What's working on Facebook now, and how can you improve your Facebook Page engagement in 2019?
To help get you on the right track, social analytics platform Quintly has released a new report, for which they analyzed over 94,000 Facebook Pages, and more than 105 million posts, in order to get a better handle on what's working, and what's not, for brands on The Social Network.
And the insights may prove key in your planning - here's what they found.
First off, in what's become a very familiar message, Quintly found that video posts on Facebook generate significantly more engagement than link posts - 258% more according to Quintly's numbers. Yet, despite this, brands are still far more likely to post links:
"55% of the 105 million analyzed posts were Link posts. Photos were used in 29% of them and videos made up around 14%."
Of course, it's logical that more businesses would post links - businesses are keen to drive traffic back to their own sites, as opposed to holding a captive audience on Facebook, while video is also more difficult to produce, especially at high enough quality for business purposes.
Really, this finding is probably not revealing anything you don't already know, especially if you stay in touch with digital marketing trends. Yes, video performs better, on every platform, and you should be looking into creating your own video content. If you can - if you can't, image posts come in second Quintly's findings, with basic status updates also driving more engagement than link posts.
Again, most businesses are looking to drive traffic, rather than simply boost their Facebook engagement - but the data shows that it may be worth mixing it up every now and then in order to increase community interaction, and subsequent reach for future posts, which could help drive better Facebook performance.
If you have any ideas for video or image-based content, in alignment with your broader strategic goals, it may be worth experimenting.
Quintly also took a look at engagement by day, and found that weekends see higher overall Page engagement on average.
There's less competition for attention on weekends, and people have more free time.

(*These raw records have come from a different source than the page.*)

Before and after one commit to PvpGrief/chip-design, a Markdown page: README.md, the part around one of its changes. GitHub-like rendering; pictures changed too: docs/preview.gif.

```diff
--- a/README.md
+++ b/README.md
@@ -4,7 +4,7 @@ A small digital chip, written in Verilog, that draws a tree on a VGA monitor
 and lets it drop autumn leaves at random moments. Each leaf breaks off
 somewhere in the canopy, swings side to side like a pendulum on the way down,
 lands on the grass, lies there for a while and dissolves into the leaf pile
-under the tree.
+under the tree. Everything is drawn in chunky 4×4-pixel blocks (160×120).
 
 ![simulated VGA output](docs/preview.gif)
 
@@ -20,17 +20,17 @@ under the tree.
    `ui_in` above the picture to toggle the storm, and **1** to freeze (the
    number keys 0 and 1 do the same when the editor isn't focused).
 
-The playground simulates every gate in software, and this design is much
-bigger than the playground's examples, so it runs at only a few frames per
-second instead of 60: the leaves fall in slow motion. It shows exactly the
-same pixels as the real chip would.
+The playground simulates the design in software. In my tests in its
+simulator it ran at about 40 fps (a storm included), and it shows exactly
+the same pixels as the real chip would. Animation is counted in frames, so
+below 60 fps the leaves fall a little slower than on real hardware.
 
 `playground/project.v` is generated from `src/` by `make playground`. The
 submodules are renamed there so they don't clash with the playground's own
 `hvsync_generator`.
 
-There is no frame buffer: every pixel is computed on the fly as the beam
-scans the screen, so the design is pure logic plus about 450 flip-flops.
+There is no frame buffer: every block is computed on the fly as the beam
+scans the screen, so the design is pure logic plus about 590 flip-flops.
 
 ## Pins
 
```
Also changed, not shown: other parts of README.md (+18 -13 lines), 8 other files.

If you've not tried posting on weekends, it may also be worth testing, just to see what results you get, and whether your audience is more receptive to those posts.
There are a heap more insights in Quintly's full report, which you can access here (w/email sign-up). And while the findings largely reinforce what's you would have seen in similar studies, there is some good food for thought here, some interesting notes to consider.